The military’s control has been more devastating than ever before. Amid Covid-19 pandemic, the economic and healthcare status of the country was already at a low. Now, affected by its economic downfall and international blockade, the population is prevented from getting the humanitarian aid it desperately needs.
AUNG SUU KYI
Nobel Peace Prize winner in 1991, Aung San Suu Kyi has been an emblem of democracy over the years. Suu Kyi co-founded the NLD back in 1988 as a result of her role in the 8888 protests in the country.
In 1989 she became under house arrest until 2010 by the military, in power at the time. She enjoyed international and strong local support ever since. In 2015, she became the official leader of the NLD.
Due to the ongoing Rohingya crisis and the violence inflicted on them by the military, Suu Kyi lost international support when she failed to publicly punish these abusive actions.
Matthew Walton, Professor at the University of Toronto Researcher about Myanmar says: “She's always been rather conservative in her political views, and somewhat moralizing, and definitely not a champion of diversity, either of perspectives or of identities…Having said that, she was in a very difficult situation, which she assessed and decided she needed to find a way to work with the military, rather than against it.”
WHAT ABOUT THE INTERNATIONAL RESPONSE?
The international behavior towards Myanmar has often been criticised over the years. Since the last coup, the international community’s response has been judged insufficient. According to Professor Walton, “It's scandalous the look at the amount of direct military and economic aid countries like the US and UK have given to Ukraine, while doing virtually nothing to support the Burmese revolution…But there's no strategic interest, so we can't really expect more”
So far, the embargoes, sanctions, and speeches by the U.S., the E.U., or the U.N. to sentence the military’s crimes and human rights abuses have been inconclusive.
Today, the country’s future remains uncertain.
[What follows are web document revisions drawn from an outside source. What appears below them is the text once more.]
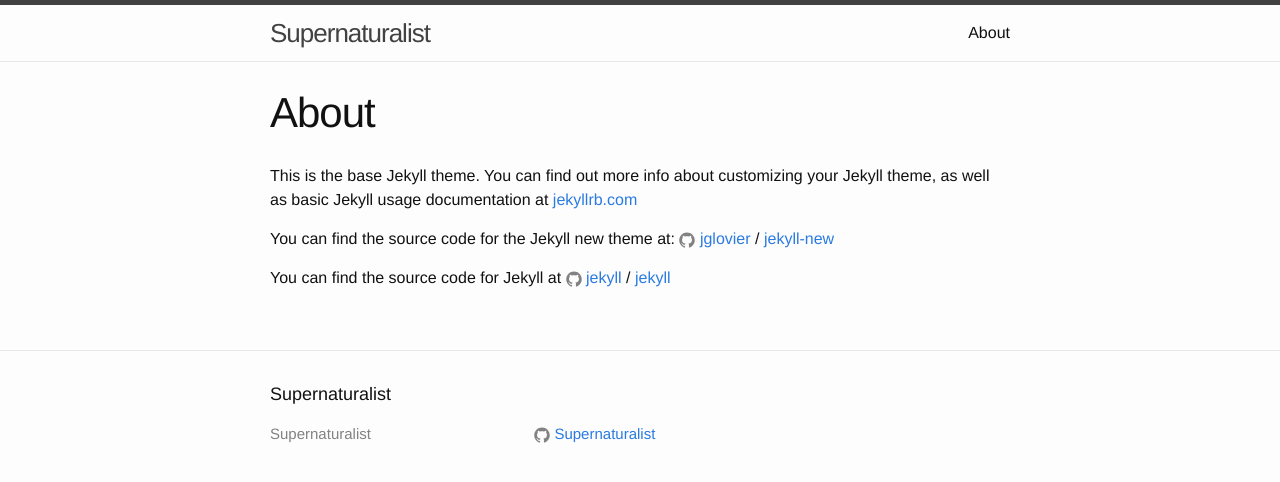
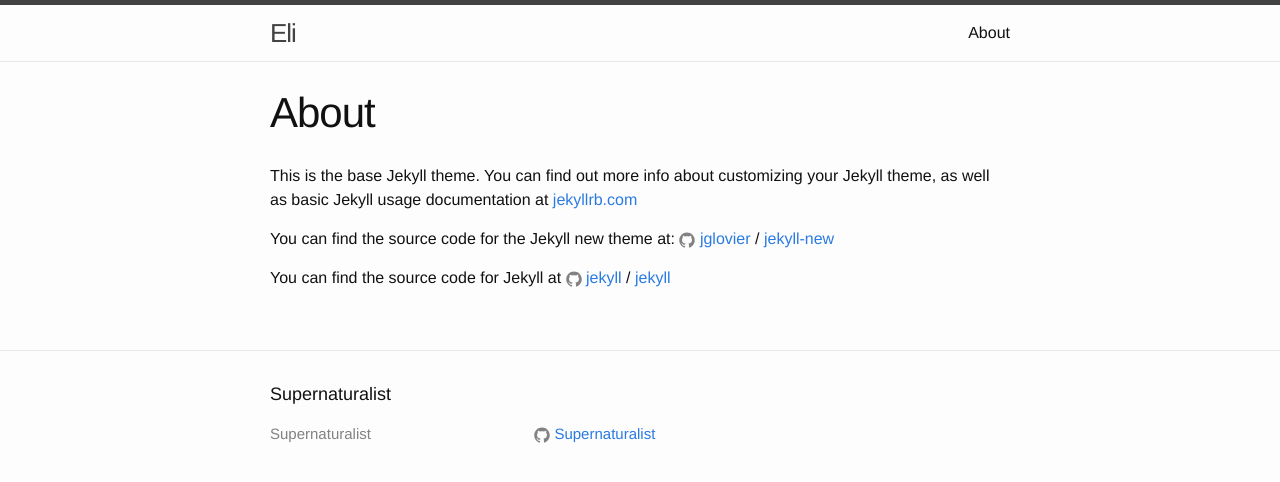
Before and after one commit to Supernaturalist/supernaturalist.github.io, a Jekyll site: the page built from about.md, in a window 1280 px wide. Shown: the top 482 px of the page. Built offline with Jekyll 4.4.1, drawn with Linux system fonts in a browser that asks for light colours.

Commit message:
Update header.html

```diff
--- a/_includes/header.html
+++ b/_includes/header.html
@@ -2,7 +2,7 @@
 
   <div class="wrapper">
 
-    <a class="site-title" href="{{ site.baseurl }}/">Supernaturalist</a>
+    <a class="site-title" href="{{ site.baseurl }}/">Eli</a>
 
     <nav class="site-nav">
       <a href="#" class="menu-icon">
```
“I don’t think the world has forgotten about Myanmar, I believe that they are deliberately avoiding getting involved in Myanmar’s international problems”
- Sam Jahan